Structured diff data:
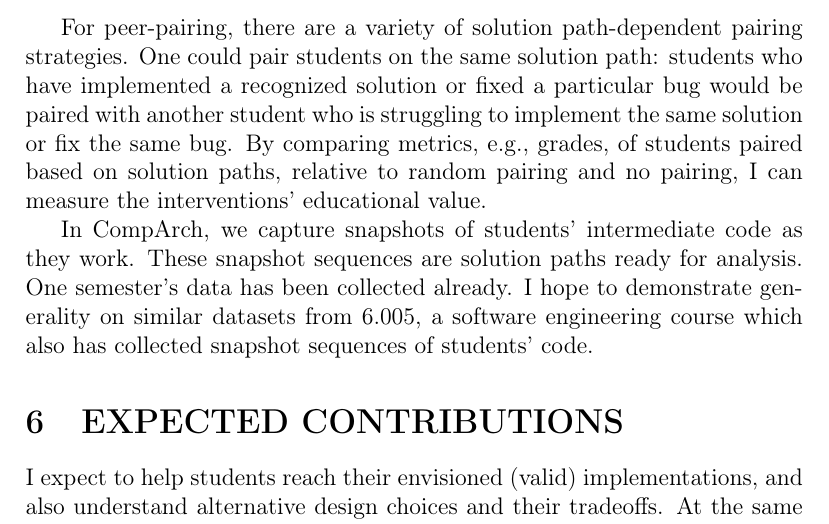
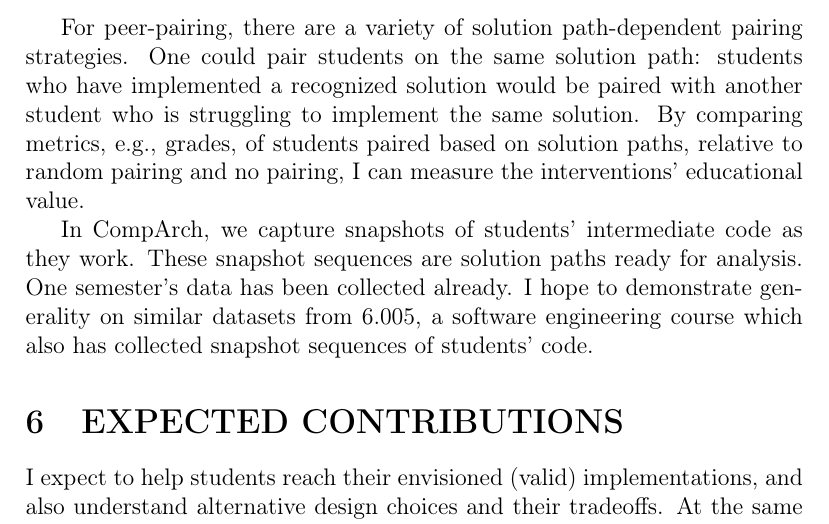
Before and after one commit to eglassman/writing, a LaTeX paper (icer27-glassman.tex): part of page 5 of 6, cut so that both start at the same text. Compiled offline with pdfLaTeX.

Commit message:
got rid of bug fixing

```diff
--- a/icer27-glassman.tex
+++ b/icer27-glassman.tex
@@ -134,7 +134,7 @@ There are three main variables within this thesis. The first is context, as in w
 
 I will design an interactive data visualization environment for teaching staff. By interacting with representations of many student solutions at once, staff can visually identify and investigate patterns. If staff independently find similarly meaningful, persistent patterns in their students' solutions using the tool, I will consider it a success.
 
-For peer-pairing, there are a variety of solution path-dependent pairing strategies. One could pair students on the same solution path: students who have implemented a recognized solution or fixed a particular bug would be paired with another student who is struggling to implement the same solution or fix the same bug. By comparing metrics, e.g., grades, of students paired based on solution paths, relative to random pairing and no pairing, I can measure the interventions' educational value.
+For peer-pairing, there are a variety of solution path-dependent pairing strategies. One could pair students on the same solution path: students who have implemented a recognized solution would be paired with another student who is struggling to implement the same solution. By comparing metrics, e.g., grades, of students paired based on solution paths, relative to random pairing and no pairing, I can measure the interventions' educational value.
 
 % The learning, satisfaction, and perception of self-efficacy gains associated with these pairing strategies can be tested in a study deployed within a residential or online engineering class, after integrating the existing question-and-answer/discussion forum with the learning management system that keeps track of each student's solution paths.
 
```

### Goal of the exercise
Text only, pictures out: give every record again as written.

### Exercise answer
Before and after one commit to eglassman/writing, a LaTeX paper (icer27-glassman.tex): part of page 5 of 6, cut so that both start at the same text. Compiled offline with pdfLaTeX.

Commit message:
got rid of bug fixing

```diff
--- a/icer27-glassman.tex
+++ b/icer27-glassman.tex
@@ -134,7 +134,7 @@ There are three main variables within this thesis. The first is context, as in w
 
 I will design an interactive data visualization environment for teaching staff. By interacting with representations of many student solutions at once, staff can visually identify and investigate patterns. If staff independently find similarly meaningful, persistent patterns in their students' solutions using the tool, I will consider it a success.
 
-For peer-pairing, there are a variety of solution path-dependent pairing strategies. One could pair students on the same solution path: students who have implemented a recognized solution or fixed a particular bug would be paired with another student who is struggling to implement the same solution or fix the same bug. By comparing metrics, e.g., grades, of students paired based on solution paths, relative to random pairing and no pairing, I can measure the interventions' educational value.
+For peer-pairing, there are a variety of solution path-dependent pairing strategies. One could pair students on the same solution path: students who have implemented a recognized solution would be paired with another student who is struggling to implement the same solution. By comparing metrics, e.g., grades, of students paired based on solution paths, relative to random pairing and no pairing, I can measure the interventions' educational value.
 
 % The learning, satisfaction, and perception of self-efficacy gains associated with these pairing strategies can be tested in a study deployed within a residential or online engineering class, after integrating the existing question-and-answer/discussion forum with the learning management system that keeps track of each student's solution paths.
 
```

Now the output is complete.